7. Help your teenagers have options for the future that are more attractive than early pregnancy and parenthood.
Helping your child to build a bright and confident future delays their chances of having sex or getting pregnant. Sit down with them and help them set meaningful goals. Find out what their interests and aspirations are and help them to devise a plan to get to where they want to go.
In addition to explaining to them what steps they need to take to accomplish their goals include information on how having sex and/or getting pregnant can get in the way of their future accomplishments.
8. Let your kids know that you value education highly.
Stress the importance of a good education and set high expectations for them early in their childhood. Be an active participant in your child's education. Go to parent teacher meetings, ask them what they learned today, and offer to help them with their homework. Keep an eye on their grades and standardized test scores. Reward them for doing well, and when they aren't doing well figure out why and help them get on the right track. Place school as a top priority over part-time jobs and other leisure activities.
9. Know what your kids are watching, reading, and listening to.
The media has a tendency to romanticize sex, frequently on display the positive affects and rarely showing the downside of teen pregnancies and sexually transmitted disease. Make sure that the things your child is reading, watching, and listening to falls in line with the values you've been raising them by. If you find that it doesn't then talk with them about why you feel your child shouldn't be watching a particular. It is important to provide logical reasoning, beyond "Because I say so" in order for your son or daughter to truly receive the message.
10. These first nine tips for helping your children avoid teen pregnancy work best when they occur as part of strong, close relationships with your children that are built from an early age.

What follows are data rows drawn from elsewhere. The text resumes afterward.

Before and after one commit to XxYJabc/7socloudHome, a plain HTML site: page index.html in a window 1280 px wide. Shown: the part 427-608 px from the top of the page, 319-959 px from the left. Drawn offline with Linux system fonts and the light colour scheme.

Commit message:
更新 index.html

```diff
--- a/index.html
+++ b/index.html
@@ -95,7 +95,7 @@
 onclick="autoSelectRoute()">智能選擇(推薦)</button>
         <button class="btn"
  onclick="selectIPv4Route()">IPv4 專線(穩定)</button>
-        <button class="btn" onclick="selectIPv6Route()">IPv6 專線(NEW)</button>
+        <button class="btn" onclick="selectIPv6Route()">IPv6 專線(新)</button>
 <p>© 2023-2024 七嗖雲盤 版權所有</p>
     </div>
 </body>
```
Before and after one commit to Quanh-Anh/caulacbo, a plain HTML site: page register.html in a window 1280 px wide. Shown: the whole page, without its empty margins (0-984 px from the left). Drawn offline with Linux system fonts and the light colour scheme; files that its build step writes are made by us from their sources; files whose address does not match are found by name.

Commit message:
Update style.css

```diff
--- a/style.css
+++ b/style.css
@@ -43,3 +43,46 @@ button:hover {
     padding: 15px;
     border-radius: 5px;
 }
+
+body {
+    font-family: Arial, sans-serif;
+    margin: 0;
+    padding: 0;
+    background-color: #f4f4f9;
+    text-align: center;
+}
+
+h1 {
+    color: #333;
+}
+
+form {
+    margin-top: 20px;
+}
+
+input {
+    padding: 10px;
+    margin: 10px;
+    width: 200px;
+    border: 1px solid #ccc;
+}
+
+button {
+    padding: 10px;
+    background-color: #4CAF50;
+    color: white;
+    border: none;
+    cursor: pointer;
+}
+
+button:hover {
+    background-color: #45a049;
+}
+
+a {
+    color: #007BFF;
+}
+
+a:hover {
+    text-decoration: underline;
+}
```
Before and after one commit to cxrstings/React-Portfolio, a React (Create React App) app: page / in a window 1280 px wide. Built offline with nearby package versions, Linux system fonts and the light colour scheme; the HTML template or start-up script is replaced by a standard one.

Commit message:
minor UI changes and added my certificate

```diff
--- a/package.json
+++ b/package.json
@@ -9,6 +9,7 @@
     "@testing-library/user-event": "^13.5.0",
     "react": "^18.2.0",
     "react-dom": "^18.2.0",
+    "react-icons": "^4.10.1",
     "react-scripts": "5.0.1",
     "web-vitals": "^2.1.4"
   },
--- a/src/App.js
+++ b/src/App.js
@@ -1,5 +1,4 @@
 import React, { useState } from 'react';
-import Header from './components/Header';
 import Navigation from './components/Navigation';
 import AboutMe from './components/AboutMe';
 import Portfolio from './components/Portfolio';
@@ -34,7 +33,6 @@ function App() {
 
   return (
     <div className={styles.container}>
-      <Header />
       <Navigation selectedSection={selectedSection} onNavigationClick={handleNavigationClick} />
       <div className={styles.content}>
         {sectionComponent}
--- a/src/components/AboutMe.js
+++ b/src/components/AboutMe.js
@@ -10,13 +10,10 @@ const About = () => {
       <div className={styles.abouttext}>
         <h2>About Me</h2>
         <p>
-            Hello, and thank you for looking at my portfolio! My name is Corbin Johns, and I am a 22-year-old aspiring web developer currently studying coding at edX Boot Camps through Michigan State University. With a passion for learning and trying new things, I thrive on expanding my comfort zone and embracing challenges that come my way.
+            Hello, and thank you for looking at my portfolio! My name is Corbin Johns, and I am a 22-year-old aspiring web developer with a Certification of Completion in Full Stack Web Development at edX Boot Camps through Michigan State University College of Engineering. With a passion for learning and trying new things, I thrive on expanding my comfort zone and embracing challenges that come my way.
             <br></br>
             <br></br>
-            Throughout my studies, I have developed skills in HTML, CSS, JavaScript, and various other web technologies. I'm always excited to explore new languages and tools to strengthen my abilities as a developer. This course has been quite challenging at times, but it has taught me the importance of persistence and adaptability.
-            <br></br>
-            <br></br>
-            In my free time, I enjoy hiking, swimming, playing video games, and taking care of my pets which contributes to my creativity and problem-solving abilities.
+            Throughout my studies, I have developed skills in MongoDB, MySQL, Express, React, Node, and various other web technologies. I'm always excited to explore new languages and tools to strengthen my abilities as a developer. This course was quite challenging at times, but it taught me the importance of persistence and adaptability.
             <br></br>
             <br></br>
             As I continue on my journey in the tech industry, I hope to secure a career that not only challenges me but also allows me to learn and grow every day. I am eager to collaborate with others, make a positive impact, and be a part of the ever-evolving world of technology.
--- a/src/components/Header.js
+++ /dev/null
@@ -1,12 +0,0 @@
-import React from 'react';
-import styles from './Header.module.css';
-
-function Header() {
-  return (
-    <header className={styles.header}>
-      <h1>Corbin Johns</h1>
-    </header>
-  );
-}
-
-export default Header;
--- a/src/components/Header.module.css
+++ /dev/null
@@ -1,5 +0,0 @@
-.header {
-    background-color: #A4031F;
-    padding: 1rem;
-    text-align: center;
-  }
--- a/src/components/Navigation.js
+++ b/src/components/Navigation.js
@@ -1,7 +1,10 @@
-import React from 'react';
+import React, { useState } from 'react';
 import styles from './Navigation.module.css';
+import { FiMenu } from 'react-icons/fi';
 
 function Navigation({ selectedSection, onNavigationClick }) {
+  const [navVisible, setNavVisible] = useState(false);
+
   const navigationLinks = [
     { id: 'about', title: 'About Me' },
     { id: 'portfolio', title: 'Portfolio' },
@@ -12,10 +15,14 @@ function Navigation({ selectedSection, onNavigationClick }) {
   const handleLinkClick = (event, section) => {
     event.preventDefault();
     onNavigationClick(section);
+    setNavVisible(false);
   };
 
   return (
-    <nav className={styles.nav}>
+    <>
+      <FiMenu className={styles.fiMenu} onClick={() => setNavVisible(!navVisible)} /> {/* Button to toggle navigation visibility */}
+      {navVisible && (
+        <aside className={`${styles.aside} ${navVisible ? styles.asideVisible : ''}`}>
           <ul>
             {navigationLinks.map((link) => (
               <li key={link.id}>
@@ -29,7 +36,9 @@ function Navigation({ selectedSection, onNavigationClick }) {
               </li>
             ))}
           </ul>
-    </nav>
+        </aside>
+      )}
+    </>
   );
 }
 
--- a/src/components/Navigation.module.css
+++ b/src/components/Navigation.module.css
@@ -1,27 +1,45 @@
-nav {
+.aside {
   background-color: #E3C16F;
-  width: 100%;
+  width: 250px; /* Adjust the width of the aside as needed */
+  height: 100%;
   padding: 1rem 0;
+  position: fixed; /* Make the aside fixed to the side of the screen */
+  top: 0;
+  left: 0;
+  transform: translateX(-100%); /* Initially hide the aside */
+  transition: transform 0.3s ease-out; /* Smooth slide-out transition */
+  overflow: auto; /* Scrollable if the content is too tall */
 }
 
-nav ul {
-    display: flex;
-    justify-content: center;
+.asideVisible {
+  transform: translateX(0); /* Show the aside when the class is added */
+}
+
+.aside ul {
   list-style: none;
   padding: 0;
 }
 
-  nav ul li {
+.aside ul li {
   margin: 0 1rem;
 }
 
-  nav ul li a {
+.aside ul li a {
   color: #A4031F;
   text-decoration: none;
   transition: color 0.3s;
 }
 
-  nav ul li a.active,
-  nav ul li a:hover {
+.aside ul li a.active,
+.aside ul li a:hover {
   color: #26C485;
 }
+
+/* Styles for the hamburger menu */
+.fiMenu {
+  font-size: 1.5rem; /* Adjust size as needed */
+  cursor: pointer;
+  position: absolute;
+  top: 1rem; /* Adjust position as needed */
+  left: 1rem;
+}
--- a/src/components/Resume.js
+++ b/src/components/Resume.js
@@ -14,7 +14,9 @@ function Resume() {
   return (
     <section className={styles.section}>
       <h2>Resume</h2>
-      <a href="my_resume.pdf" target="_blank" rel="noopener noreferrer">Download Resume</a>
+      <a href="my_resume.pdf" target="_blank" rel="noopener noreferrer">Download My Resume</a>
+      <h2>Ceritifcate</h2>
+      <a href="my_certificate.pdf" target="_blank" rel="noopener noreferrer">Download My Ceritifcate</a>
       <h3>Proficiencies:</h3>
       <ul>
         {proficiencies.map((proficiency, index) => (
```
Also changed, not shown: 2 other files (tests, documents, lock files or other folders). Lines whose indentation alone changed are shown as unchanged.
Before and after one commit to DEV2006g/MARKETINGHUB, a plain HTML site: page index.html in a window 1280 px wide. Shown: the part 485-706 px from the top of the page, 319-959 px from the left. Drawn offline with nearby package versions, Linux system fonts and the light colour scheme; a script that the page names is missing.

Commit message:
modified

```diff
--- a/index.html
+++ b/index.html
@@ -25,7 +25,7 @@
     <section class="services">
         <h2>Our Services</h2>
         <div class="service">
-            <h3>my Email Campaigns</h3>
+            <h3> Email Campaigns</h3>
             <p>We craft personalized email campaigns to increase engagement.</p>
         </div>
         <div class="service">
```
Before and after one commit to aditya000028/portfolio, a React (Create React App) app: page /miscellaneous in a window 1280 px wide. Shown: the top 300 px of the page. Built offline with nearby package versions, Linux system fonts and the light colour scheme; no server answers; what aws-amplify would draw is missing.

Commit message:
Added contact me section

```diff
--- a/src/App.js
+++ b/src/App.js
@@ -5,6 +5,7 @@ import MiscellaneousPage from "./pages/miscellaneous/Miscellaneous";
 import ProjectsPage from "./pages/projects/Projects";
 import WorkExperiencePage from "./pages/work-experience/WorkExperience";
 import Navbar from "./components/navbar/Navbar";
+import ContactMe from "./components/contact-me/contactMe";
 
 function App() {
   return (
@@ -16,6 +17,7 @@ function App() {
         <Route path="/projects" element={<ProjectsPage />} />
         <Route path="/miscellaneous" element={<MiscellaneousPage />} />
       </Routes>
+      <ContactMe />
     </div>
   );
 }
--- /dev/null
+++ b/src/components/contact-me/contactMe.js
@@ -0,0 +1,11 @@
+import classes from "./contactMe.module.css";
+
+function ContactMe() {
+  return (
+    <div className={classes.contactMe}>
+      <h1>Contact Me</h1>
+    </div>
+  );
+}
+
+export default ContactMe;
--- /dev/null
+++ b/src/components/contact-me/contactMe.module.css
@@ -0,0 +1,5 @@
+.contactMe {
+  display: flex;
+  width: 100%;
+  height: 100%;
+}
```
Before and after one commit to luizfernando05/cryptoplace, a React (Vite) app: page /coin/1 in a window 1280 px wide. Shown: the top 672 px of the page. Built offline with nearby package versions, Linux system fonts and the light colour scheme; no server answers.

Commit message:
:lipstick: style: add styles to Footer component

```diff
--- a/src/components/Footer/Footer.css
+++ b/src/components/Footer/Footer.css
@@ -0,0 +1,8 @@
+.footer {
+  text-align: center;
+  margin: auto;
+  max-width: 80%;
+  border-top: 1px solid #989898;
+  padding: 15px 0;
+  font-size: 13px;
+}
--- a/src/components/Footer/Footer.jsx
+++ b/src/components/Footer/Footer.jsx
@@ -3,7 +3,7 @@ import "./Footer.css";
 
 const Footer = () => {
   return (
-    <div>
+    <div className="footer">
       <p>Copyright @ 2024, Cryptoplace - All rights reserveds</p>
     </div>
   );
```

Build a strong, healthy relationship with your child. Aim for one that is supportive and friendly yet disciplined. Be consistent, honest, and trust worthy. The stronger your relationship is with your child, the more willing they may be to openly come to you with questions.